In the third highest award that the Securities and Exchange Commission has issued under its whistleblower program, the regulator is giving one individual $3 million for providing information that helped expose a complex fraud. The tip provided by the whistleblower included details and specifics about the scam, which would have been difficult to detect otherwise. Related actions also resulted because of the information this person provided.
Since inception four years ago, the SEC whistleblower program has paid out over $50 million to 18 whistleblower. The biggest award to date was $30 million, issued last year. A $14 million whistleblower award was issued in 2013.
Under the program, whistleblowers that provide the regulator with original information that helps the SEC pursue a successful enforcement action are eligible for 10-30% of the money collected if the sanction exceeds $1 million. The SEC is legally bound to protect the confidentiality and identity of whistleblowers.

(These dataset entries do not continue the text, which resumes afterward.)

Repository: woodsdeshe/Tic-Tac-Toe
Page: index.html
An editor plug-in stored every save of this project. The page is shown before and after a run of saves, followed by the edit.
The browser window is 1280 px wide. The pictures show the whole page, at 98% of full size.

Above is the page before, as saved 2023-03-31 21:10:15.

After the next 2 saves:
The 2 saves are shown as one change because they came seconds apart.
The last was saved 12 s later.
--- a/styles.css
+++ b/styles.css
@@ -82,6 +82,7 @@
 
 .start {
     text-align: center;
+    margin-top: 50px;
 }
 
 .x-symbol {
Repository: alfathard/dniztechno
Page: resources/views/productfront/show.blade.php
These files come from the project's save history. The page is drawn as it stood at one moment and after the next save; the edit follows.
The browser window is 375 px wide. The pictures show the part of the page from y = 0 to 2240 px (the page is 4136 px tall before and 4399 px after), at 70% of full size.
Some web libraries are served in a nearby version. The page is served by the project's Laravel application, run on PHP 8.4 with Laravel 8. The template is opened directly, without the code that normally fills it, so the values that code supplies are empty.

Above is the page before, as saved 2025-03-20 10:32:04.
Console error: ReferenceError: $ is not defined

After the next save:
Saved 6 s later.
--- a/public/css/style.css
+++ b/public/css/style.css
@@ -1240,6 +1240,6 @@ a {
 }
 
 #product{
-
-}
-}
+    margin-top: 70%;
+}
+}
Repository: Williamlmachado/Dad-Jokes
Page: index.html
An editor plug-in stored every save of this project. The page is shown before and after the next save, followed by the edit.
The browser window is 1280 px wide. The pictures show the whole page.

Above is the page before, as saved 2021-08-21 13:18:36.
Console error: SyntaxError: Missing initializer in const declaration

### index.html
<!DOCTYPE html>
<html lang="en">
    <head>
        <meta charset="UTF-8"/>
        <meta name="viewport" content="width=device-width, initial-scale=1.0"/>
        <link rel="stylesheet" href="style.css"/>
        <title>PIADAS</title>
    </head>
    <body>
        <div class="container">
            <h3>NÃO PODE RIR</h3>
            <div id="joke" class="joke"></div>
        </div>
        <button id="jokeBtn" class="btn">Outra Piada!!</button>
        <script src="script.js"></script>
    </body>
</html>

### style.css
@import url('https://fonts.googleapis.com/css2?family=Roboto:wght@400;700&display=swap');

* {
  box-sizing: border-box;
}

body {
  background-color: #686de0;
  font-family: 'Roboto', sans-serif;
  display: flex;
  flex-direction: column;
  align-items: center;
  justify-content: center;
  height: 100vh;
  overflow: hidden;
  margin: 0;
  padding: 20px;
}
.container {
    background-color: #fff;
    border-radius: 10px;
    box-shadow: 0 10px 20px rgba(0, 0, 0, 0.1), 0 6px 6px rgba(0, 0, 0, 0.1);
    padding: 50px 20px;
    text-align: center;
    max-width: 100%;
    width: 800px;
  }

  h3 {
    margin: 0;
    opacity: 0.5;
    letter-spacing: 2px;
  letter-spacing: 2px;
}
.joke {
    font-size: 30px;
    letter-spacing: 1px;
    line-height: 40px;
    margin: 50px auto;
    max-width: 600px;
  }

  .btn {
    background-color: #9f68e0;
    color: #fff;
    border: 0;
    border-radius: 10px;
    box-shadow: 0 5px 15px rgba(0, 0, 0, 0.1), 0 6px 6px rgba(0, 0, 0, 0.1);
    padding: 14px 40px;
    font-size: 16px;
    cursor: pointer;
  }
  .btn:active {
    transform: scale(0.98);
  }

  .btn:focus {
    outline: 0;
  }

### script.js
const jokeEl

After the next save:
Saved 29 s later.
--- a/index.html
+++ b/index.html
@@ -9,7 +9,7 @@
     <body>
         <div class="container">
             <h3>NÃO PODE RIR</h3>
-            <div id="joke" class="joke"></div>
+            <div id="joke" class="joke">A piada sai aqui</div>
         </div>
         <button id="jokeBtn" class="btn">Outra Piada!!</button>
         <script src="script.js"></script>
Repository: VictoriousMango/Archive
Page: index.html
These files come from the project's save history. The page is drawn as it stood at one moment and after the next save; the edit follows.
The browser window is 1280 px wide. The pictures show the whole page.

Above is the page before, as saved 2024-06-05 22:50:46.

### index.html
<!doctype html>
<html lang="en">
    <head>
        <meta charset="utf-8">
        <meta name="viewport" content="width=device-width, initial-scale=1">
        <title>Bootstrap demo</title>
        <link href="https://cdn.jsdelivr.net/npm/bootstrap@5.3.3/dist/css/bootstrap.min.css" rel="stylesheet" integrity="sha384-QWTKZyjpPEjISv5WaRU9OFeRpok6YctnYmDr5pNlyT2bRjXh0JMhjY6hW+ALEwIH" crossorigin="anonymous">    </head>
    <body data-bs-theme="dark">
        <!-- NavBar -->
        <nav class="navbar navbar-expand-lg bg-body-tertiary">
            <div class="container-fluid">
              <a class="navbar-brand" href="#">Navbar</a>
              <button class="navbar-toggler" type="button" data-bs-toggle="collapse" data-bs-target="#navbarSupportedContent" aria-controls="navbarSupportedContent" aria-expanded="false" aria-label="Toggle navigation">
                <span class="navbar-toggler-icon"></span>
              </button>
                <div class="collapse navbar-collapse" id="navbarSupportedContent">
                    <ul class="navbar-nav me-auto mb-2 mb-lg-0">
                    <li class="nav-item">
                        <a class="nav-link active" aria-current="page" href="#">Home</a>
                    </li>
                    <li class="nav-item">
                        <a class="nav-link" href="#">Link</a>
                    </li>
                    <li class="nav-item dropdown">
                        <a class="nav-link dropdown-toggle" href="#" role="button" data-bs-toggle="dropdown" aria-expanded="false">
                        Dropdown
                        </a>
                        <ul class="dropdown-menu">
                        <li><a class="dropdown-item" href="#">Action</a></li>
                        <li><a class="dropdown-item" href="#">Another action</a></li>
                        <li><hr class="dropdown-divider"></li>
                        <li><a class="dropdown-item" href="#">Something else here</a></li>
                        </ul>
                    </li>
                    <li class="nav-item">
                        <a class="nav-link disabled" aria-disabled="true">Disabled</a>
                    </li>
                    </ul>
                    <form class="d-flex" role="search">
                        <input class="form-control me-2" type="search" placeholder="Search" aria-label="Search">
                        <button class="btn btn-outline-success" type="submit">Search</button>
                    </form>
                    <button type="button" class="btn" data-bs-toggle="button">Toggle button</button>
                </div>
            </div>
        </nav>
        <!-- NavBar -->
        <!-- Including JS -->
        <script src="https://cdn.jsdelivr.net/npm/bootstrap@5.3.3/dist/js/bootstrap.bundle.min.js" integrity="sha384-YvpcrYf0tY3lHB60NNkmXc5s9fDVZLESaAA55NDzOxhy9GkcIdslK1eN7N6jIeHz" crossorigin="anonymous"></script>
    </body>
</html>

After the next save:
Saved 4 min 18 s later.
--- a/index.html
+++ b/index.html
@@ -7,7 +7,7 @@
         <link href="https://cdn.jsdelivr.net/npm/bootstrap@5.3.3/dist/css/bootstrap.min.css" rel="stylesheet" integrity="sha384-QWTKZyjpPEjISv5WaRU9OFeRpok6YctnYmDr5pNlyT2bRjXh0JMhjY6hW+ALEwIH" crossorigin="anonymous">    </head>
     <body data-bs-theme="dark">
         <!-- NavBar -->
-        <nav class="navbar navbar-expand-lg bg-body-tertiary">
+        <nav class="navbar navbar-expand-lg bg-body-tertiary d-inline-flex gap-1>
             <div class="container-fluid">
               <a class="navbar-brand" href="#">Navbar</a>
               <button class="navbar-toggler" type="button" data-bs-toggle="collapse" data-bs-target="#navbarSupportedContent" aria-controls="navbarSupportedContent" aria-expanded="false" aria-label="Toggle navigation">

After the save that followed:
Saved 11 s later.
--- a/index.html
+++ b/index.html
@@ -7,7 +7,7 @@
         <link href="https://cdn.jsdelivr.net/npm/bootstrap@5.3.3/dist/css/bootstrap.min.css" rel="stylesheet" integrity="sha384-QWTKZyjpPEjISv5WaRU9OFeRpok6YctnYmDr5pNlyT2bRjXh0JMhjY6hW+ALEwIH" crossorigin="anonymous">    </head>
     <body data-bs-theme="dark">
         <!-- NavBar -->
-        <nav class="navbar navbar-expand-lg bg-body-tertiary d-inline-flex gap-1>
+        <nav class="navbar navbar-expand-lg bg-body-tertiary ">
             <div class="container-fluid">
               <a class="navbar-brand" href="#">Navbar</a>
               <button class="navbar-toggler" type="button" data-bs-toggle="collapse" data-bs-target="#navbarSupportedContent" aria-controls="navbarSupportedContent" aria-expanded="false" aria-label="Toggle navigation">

According to SEC Chair Mary Jo White, in the 2014 Fiscal year, the Commissioner received over 3,600 tips. It received around 3,200 tips the previous year. This year, the Whistleblower Office saw a 20% rise in tips during the first quarter compared to last year. White says the quality of the tips has also improved.
The 2010 Dodd-Frank Act expanded the remedies and protections for retaliations against whistleblowers. Not only are employers forbidden from firing, suspending, demoting, harassing, threatening, or suspending a whistleblower from coming forward with the information, but also now a whistleblower has the right to bring an action for that retaliation, as does the SEC.
Last year, the SEC brought and settled its first action against a company that retaliated against a whistleblower. The hedge fund trader told the company of notifying the SEC that prohibited transactions may have taken place at the firm. The company immediately removed the individual from the position of hedge fund trader and revoked supervisory duties.
The SEC filed a case against the firm and its principal for allegedly engaging in prohibited transactions. The company was eventually ordered to pay $2 million in monetary sanctions, and the whistleblower was awarded 30% of that award—over $600,000.